(RECORDS Opens)

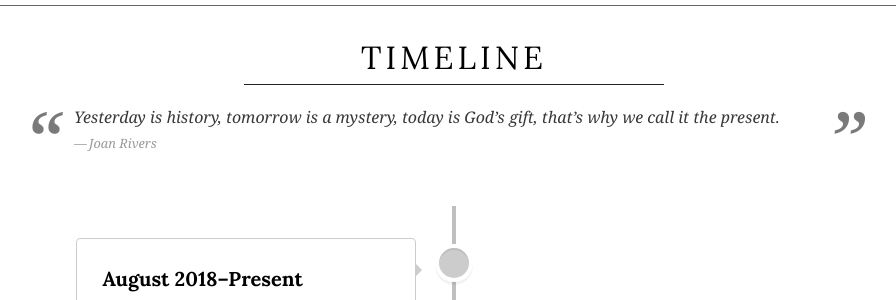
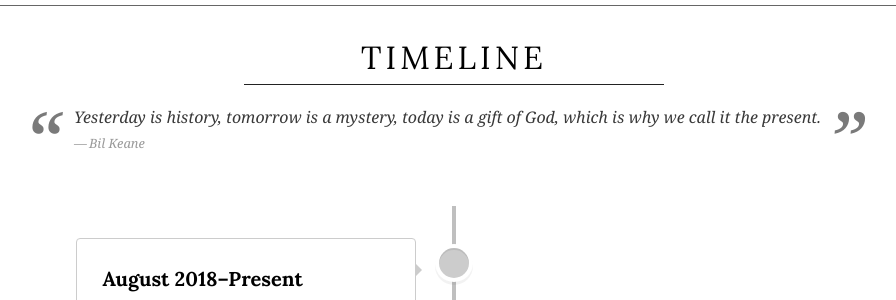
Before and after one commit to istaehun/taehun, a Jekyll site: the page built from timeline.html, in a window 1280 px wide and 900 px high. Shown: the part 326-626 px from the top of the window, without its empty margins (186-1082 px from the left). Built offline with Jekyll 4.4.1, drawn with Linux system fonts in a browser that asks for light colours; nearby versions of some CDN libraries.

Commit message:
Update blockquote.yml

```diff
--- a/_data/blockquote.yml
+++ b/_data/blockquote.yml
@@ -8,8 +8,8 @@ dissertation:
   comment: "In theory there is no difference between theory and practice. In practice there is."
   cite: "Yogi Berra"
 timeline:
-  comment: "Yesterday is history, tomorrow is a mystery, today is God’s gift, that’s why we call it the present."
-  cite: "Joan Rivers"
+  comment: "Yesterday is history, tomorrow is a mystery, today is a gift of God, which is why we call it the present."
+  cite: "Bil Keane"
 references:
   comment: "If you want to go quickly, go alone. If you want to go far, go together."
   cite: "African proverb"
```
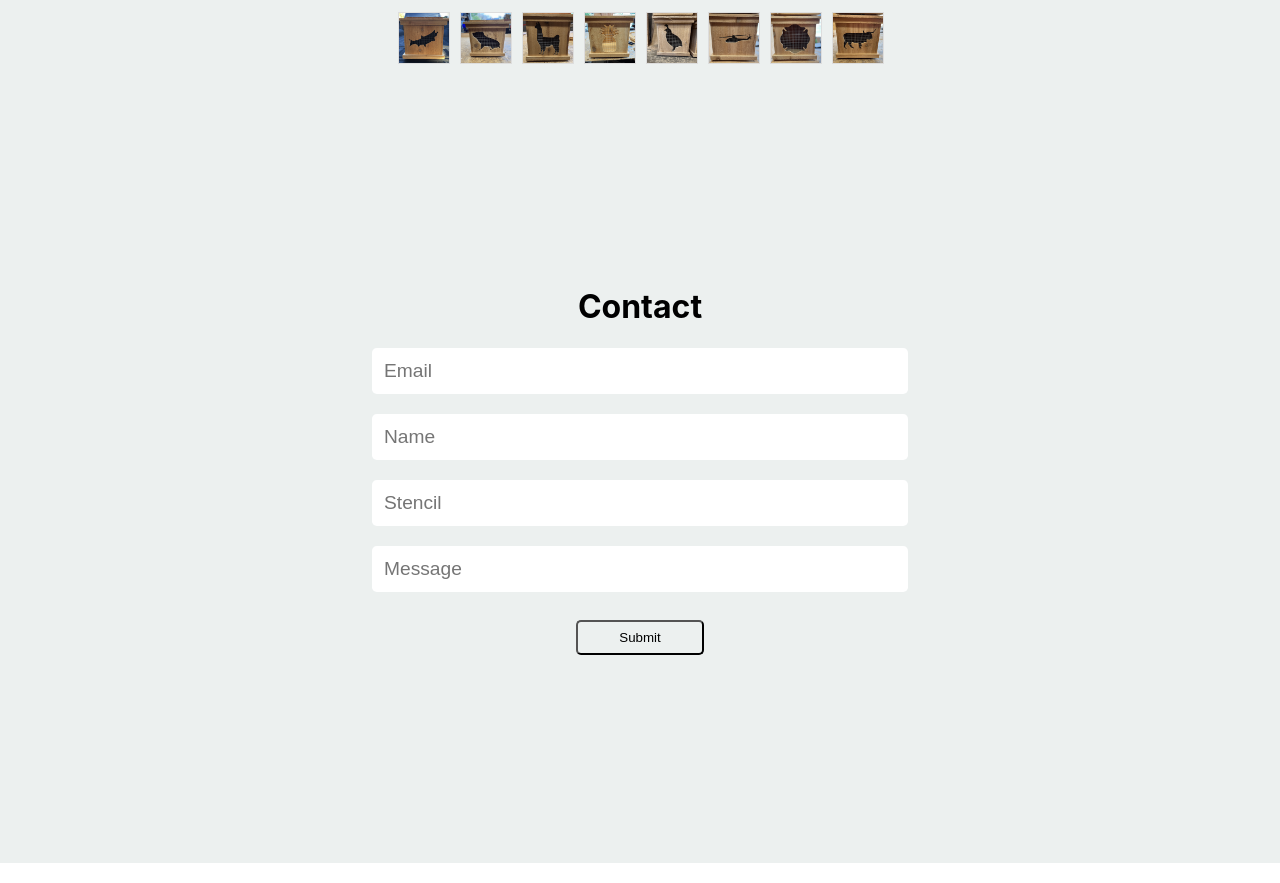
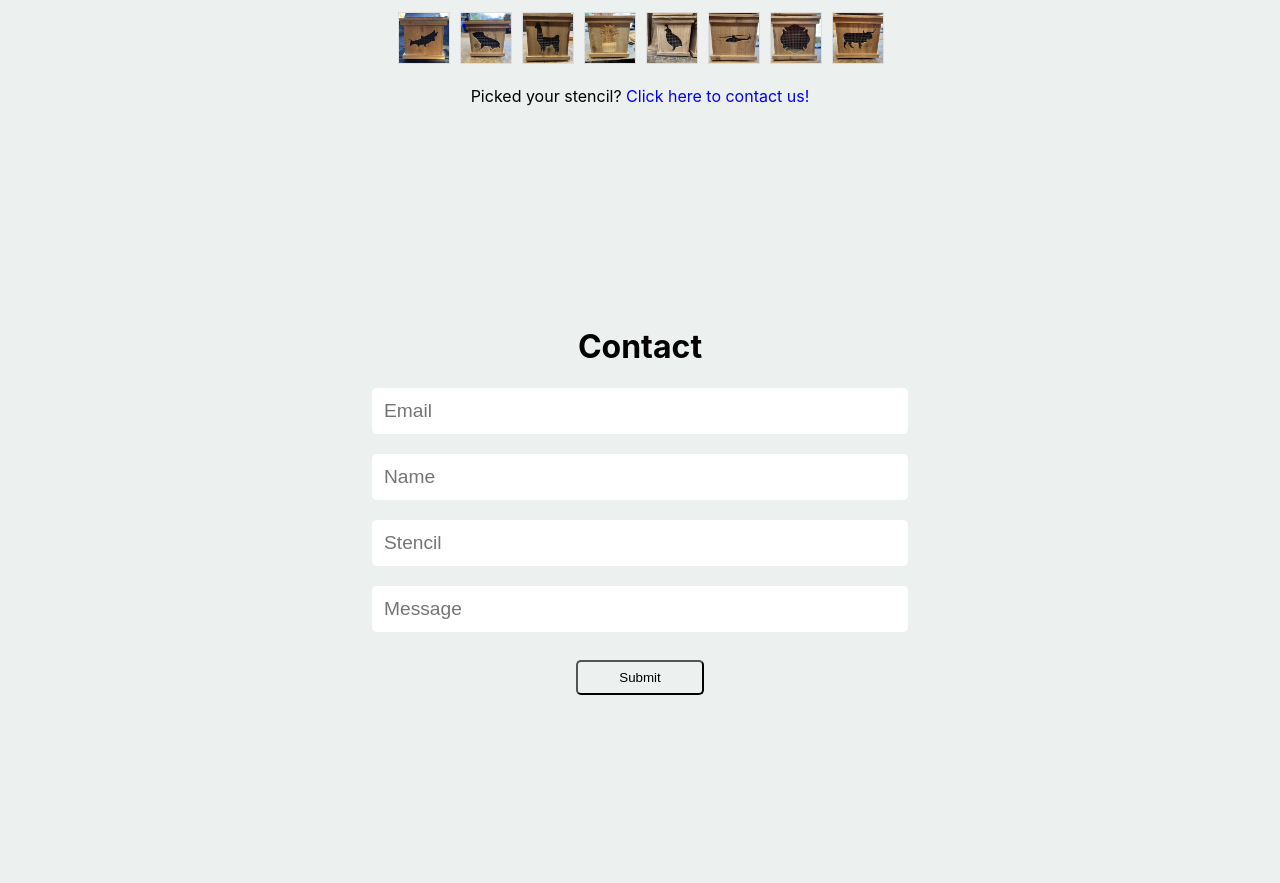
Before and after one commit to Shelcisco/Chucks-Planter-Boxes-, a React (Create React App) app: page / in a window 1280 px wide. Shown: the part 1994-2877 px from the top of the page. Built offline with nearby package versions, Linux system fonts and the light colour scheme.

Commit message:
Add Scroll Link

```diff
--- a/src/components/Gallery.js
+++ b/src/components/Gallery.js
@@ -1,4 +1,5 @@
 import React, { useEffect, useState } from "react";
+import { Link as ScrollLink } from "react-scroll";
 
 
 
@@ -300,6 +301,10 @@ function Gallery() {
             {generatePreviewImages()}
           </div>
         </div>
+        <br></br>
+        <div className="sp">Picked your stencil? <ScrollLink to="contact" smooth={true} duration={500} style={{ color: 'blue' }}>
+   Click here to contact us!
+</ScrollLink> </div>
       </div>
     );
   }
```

(RECORDS Closes)

EXERCISE: The answer must be every line from the records above that contains "comment".

EXPECTED ANSWER:
   comment: "In theory there is no difference between theory and practice. In practice there is."
-  comment: "Yesterday is history, tomorrow is a mystery, today is God’s gift, that’s why we call it the present."
+  comment: "Yesterday is history, tomorrow is a mystery, today is a gift of God, which is why we call it the present."
   comment: "If you want to go quickly, go alone. If you want to go far, go together."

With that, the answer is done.